- The elasticity of the ELB allows application load balancing scale up/down automatically. (Cost efficient)
- Before a client sends a request to your ELB, it resolves its domain name using a DNS.
- When you are creating your ELB, you need to specify whether you want an Internet-facing load balancer or an internal load balancer.
- Nodes of internal load balancer have only private IP addresses.
- Nodes of Internet-facing load balancer have public IP addresses and the DNS name is publicly available.
- Target instances do not need public IP addresses behind a load balancer. This is because load balancer uses private IP addresses of the targets.
- ELB seamlessly integrates with the Auto Scaling service to auto scale EC2 instances behind the load balancer.
- Application Load balancing can load balance HTTP/HTTPS plus usage of HTTP headers to do the load balancing.
- Application ELB Can terminate the HTTPS connection between the load balancer and the clients.
- Application ELB supports SSL certification management through IAM.
- Application ELB supports Lambda functions and IP addresses as target.
- You need at least two AZ in a VPC with a minimum of one public subnet in each AZ. These public subnets will be used to configure the application load balancer.
- You need a web server like Apache or IIS on an EC2 instance in each public subnet with a security group which allows HTTP/HTTPs for application load balancers.
- Every load balancer must have one or more listeners configured.
- A listener is a process that constantly checks for a connection request.
- A listener configured by a protocol and a port for its front-end connection, and a protocol and port for the back-end (targets) connection.
Idle Connection Time
- For each request that a client makes through an ELB, there are two connections. One from client to ELB, and one from ELB to the target. Idle connection time can be configured by the user to inform ELB a connection termination when the Idle connection time period has elapsed without any transfer of data.
- The default idle timeout is 60 seconds.
- Keep alive can be set either in a web server or the kernel setting of the EC2 instance to allow the ELB to reuse the connections to your back-end target which reduces CPU utilization.

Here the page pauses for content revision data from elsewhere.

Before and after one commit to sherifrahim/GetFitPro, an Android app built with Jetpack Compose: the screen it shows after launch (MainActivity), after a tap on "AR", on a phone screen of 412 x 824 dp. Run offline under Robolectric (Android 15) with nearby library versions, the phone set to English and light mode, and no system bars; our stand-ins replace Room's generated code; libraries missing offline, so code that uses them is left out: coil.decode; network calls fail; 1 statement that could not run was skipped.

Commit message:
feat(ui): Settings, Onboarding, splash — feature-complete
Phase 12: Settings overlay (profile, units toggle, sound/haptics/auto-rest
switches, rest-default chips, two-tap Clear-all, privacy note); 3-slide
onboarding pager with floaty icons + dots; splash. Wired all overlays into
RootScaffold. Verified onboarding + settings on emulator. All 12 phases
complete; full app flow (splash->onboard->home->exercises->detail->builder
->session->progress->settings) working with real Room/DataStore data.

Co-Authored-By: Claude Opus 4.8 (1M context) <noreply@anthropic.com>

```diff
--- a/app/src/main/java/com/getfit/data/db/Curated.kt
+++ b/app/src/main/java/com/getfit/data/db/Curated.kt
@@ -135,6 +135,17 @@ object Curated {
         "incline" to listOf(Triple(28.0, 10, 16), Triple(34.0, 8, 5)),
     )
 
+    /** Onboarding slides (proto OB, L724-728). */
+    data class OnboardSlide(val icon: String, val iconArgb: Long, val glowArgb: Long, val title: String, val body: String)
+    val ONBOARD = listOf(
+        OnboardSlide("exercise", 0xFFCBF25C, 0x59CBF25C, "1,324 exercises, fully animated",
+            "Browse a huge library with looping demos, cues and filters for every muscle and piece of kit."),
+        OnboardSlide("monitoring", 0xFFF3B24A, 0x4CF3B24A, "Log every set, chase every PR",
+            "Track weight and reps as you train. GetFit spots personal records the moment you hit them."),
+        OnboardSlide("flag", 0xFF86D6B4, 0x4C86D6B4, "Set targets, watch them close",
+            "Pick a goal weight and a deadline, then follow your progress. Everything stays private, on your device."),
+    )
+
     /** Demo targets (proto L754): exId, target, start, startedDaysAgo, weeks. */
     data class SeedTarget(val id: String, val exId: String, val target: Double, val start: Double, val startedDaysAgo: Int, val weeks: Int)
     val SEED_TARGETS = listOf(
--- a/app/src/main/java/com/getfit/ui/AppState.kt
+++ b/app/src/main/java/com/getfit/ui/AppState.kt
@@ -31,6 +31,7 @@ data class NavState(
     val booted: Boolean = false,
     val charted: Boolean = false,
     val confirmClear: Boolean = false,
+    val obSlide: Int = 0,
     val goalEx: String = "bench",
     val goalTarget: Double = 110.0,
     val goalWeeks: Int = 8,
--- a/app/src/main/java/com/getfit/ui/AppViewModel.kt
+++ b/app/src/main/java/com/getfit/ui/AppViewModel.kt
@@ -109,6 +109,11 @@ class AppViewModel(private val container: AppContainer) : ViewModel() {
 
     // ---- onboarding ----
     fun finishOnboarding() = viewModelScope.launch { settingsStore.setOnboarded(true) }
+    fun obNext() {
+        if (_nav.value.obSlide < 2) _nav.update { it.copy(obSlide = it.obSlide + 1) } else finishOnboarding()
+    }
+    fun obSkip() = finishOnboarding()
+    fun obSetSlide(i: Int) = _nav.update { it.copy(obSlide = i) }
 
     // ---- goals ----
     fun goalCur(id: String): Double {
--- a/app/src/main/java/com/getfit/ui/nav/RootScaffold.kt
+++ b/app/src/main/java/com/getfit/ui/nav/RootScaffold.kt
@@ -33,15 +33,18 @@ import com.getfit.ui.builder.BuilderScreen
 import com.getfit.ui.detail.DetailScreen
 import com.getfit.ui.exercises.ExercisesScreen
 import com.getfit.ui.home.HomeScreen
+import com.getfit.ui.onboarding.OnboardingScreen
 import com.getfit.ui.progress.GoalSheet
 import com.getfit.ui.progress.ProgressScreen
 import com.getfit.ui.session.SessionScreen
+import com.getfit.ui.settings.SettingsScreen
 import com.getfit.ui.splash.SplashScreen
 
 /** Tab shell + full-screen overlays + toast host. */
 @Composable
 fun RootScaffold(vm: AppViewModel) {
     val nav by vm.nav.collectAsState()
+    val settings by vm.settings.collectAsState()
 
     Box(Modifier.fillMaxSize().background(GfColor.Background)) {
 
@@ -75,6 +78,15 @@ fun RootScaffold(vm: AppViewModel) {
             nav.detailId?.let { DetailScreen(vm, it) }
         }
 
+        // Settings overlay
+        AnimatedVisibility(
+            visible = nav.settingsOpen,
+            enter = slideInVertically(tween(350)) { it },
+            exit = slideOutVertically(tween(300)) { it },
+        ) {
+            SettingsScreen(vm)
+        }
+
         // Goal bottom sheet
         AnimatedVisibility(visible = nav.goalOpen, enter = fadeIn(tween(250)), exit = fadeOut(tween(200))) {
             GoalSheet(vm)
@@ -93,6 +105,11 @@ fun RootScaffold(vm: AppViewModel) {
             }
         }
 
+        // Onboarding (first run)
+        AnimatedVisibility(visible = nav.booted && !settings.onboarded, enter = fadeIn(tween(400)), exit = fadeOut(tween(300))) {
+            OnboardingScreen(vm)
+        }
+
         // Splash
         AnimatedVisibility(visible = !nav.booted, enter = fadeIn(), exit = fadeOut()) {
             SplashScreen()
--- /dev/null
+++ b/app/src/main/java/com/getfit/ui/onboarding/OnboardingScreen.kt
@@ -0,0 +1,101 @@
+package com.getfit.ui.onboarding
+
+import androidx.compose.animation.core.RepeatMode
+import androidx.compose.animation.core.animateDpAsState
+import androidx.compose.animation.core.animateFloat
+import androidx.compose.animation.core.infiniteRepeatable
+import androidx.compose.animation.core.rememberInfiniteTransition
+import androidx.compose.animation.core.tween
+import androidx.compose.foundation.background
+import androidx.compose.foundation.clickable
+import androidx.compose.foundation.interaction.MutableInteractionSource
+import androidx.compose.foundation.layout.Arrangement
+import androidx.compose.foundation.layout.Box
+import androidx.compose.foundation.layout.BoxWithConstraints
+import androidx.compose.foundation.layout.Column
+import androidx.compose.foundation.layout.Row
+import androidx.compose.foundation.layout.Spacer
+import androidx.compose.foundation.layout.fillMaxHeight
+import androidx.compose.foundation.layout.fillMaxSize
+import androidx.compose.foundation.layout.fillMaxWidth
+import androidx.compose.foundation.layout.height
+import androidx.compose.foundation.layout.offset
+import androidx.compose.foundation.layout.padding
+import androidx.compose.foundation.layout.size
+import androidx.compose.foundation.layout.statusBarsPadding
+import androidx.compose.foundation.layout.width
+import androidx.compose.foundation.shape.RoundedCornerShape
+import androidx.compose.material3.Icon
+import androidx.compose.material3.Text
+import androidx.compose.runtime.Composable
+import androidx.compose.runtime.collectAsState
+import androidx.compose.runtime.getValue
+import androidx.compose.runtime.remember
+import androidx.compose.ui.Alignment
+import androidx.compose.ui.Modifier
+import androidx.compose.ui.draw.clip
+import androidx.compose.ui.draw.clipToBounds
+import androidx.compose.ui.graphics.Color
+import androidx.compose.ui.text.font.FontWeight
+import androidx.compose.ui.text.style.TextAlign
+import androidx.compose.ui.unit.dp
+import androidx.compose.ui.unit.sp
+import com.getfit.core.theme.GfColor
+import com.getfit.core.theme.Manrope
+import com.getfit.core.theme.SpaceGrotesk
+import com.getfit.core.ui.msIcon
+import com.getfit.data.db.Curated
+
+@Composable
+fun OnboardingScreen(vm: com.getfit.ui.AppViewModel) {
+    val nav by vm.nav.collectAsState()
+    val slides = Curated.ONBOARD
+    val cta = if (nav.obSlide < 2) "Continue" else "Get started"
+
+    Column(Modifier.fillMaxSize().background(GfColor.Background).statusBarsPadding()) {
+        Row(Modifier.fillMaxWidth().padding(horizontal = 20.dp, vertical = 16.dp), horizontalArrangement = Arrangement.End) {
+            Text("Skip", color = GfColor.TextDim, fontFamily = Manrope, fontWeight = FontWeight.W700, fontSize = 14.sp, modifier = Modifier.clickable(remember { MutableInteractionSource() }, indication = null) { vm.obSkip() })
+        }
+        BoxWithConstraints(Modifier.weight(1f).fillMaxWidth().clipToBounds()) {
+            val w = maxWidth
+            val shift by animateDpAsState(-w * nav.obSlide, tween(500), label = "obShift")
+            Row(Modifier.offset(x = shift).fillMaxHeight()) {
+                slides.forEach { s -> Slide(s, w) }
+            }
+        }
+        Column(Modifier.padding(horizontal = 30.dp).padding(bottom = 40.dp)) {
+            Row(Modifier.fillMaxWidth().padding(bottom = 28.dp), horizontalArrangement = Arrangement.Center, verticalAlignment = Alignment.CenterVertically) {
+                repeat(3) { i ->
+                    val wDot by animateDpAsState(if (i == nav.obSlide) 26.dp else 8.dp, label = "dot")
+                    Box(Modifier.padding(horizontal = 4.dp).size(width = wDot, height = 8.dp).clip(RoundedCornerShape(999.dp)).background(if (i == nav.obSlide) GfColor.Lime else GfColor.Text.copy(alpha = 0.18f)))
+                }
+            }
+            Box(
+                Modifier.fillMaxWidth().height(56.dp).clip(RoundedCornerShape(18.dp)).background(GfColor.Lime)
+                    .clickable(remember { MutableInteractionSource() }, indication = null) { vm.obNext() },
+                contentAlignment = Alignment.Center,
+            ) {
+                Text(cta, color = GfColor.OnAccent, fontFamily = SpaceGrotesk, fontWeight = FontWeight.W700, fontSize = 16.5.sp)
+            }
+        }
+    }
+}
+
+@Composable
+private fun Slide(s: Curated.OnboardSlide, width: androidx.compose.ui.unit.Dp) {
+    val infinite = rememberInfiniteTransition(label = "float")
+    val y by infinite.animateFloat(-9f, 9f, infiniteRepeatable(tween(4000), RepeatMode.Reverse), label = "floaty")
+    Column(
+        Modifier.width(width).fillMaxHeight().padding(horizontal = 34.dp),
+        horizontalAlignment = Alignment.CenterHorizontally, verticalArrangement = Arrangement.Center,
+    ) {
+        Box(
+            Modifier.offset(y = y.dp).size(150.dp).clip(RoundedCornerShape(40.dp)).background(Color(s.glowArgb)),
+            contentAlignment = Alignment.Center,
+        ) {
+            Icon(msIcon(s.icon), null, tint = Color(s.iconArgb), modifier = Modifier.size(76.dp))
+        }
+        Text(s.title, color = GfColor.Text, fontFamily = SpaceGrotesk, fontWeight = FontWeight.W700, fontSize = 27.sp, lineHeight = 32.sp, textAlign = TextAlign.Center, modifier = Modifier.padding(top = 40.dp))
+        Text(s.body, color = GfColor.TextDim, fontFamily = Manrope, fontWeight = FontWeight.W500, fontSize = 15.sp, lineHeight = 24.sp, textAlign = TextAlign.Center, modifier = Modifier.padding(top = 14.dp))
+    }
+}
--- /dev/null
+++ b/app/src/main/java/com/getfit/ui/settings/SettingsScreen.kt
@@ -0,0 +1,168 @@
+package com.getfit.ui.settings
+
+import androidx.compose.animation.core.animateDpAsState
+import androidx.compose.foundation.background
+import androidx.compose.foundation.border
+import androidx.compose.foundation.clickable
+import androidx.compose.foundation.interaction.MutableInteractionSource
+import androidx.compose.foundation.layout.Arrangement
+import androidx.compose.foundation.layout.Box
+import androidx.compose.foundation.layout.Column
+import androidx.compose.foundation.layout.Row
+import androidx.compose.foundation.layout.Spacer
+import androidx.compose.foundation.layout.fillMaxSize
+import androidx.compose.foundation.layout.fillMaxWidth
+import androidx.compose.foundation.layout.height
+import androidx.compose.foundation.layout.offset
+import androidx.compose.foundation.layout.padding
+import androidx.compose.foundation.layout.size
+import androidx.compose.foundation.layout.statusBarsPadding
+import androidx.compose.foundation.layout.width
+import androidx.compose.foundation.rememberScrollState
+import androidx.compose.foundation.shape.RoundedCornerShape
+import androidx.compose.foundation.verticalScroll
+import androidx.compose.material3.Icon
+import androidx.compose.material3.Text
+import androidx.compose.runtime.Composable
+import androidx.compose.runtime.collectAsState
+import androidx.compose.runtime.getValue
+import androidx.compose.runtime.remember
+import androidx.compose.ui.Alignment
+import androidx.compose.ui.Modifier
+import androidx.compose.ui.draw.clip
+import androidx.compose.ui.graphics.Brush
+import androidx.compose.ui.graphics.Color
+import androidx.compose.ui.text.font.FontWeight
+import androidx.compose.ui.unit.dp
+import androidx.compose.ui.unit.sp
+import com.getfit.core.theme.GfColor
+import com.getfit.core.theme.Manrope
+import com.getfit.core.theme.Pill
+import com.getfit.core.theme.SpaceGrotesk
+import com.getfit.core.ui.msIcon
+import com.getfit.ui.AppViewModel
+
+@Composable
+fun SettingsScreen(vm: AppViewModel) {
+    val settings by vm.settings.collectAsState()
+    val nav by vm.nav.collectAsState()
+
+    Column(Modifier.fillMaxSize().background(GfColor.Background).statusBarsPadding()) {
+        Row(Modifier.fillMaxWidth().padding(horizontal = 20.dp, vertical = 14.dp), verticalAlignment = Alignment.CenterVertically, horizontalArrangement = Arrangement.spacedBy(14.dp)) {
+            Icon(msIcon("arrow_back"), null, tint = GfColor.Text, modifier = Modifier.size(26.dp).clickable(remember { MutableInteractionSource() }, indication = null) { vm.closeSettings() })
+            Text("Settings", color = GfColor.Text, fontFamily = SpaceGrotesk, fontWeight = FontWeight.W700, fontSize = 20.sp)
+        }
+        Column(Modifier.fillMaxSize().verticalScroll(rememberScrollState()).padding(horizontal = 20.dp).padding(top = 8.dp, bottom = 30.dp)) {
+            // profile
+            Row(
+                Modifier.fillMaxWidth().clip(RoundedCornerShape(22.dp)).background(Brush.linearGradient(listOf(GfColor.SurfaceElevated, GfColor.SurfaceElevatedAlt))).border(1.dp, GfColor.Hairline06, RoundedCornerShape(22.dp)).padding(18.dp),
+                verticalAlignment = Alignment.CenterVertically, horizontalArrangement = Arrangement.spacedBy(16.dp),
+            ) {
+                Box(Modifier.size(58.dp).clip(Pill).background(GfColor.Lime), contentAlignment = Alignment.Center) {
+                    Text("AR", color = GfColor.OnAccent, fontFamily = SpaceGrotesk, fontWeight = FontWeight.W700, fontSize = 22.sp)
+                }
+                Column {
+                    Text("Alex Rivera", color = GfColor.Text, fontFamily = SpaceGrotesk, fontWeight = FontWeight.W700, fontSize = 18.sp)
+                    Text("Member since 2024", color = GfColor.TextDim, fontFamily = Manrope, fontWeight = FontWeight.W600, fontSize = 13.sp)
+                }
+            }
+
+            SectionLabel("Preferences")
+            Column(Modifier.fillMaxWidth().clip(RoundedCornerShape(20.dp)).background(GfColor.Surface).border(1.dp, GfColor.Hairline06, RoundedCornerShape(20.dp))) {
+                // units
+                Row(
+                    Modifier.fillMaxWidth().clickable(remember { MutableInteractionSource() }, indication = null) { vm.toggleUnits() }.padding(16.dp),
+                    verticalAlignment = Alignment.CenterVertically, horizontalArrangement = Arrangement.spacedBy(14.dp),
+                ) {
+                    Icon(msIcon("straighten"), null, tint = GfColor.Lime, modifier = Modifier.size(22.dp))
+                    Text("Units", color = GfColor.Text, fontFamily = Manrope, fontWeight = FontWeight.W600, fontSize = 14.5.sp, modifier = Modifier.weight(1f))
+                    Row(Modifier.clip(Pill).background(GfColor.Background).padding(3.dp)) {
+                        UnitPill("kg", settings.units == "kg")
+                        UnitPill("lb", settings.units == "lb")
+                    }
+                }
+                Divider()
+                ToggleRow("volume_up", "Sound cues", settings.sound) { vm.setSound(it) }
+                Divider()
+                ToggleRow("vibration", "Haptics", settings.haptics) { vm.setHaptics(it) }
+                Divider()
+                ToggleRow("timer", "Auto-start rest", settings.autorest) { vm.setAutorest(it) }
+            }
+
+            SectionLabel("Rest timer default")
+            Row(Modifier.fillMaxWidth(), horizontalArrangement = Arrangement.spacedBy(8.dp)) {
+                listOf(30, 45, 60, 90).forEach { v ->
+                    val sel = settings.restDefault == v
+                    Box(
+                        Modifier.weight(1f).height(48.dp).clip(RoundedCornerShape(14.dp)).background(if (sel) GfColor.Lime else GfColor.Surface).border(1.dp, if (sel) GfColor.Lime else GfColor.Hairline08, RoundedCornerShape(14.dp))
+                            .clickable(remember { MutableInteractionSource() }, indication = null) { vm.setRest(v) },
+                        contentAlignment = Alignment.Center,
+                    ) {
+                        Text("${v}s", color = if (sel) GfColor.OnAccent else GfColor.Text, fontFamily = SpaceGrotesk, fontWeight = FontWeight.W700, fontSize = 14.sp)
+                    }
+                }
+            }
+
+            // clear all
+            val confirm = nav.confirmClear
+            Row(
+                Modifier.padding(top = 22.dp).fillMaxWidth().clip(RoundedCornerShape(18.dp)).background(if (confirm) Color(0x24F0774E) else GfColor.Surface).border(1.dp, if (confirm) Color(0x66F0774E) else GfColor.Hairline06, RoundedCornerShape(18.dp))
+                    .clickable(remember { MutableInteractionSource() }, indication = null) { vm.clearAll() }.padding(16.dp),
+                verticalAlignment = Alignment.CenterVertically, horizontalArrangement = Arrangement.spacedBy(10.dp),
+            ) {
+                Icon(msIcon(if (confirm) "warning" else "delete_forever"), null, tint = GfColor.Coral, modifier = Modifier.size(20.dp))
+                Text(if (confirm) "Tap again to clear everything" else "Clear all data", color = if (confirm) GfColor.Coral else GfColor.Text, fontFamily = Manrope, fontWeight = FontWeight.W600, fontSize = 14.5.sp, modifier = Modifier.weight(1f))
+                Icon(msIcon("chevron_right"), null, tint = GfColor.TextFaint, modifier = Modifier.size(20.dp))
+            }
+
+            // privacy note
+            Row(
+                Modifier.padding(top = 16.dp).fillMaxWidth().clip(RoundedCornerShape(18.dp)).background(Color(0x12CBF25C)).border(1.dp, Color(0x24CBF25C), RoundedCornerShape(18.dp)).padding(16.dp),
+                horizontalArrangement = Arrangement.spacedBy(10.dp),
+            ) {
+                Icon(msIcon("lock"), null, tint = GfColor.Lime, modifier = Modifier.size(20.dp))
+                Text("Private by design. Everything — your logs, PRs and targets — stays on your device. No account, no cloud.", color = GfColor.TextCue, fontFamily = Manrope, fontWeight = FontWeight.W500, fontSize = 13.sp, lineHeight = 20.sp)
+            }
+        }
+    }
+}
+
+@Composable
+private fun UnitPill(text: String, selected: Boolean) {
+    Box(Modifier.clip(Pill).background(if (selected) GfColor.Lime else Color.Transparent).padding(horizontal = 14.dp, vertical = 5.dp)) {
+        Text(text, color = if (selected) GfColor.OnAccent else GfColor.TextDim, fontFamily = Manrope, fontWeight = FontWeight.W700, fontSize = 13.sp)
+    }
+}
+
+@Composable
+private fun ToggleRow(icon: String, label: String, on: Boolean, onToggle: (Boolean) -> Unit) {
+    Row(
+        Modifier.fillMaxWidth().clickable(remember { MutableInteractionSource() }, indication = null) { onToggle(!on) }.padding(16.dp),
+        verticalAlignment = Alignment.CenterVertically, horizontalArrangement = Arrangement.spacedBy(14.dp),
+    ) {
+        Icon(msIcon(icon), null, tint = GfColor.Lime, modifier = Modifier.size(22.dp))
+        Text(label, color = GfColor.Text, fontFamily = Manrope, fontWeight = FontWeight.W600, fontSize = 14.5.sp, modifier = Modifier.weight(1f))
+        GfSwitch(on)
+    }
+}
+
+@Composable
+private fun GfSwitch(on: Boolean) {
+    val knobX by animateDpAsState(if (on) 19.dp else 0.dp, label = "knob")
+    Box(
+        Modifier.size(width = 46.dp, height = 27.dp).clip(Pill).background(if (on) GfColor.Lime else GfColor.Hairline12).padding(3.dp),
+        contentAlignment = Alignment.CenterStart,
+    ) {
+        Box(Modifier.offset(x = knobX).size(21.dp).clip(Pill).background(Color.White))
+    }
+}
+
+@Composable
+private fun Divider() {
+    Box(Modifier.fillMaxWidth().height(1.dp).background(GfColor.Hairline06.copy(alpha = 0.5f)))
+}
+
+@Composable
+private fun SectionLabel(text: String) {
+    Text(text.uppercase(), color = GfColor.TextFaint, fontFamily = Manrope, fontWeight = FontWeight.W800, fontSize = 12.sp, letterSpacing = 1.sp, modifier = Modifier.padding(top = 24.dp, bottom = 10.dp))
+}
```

Cross-Zone Load Balancing
- If cross zone disabled, ELB distributes the load across the registered targets in its AZ only.
- If cross zone enabled, ELB distributes the load across the registered targets in all AZs.
- When traffic comes toward AWS, it hits the Route 53 first for the DNS resolution. Next, the DNS provides the load balancer public IP to client and client hit the load balancer. At this point, if you have multiple load balancers, the request will be divided equally between the load balancers. If Cross-Zone enabled, one subnet can get let say 80% of the load because it has 80% of the targets in its subnet, whereas the other subnet will get only 20% of the load because it has only 20% of the targets in it. (if there are two subnets with two load balancers instead of 50-50)
- Cross-Zone load balancing reduces the need to maintain equivalent numbers of back-end targets.
- Use connection draining to ensure ELB stops sending requests to instances that are de-registering or unhealthy while keeping the existing connection open.
- Connection Draining helps to complete in-flight requests made to instances that are de-registering or unhealthy.
- By default ELB routes the traffic to the registered target with the lowest load, however, the sticky session can be enabled to inform ELB to bind a user’s session to a specific instance.
- If the application has its own session cookie then ELB can follow the duration set in the cookie. If not, then ELB can be configured to create a session cookie by specifying stickiness duration.
- ELB will create a cookie named AWSELB.
- ELB support health check to determine the health of the targets. A health check is a ping, a connection attempt, or a web page check.
- You can set the interval between each health check, and the amount that ELB can wait before getting the response.
- You also can set the number of consecutive failure before setting an instance OutOfService and vice versa (number of consecutive success before setting the InService)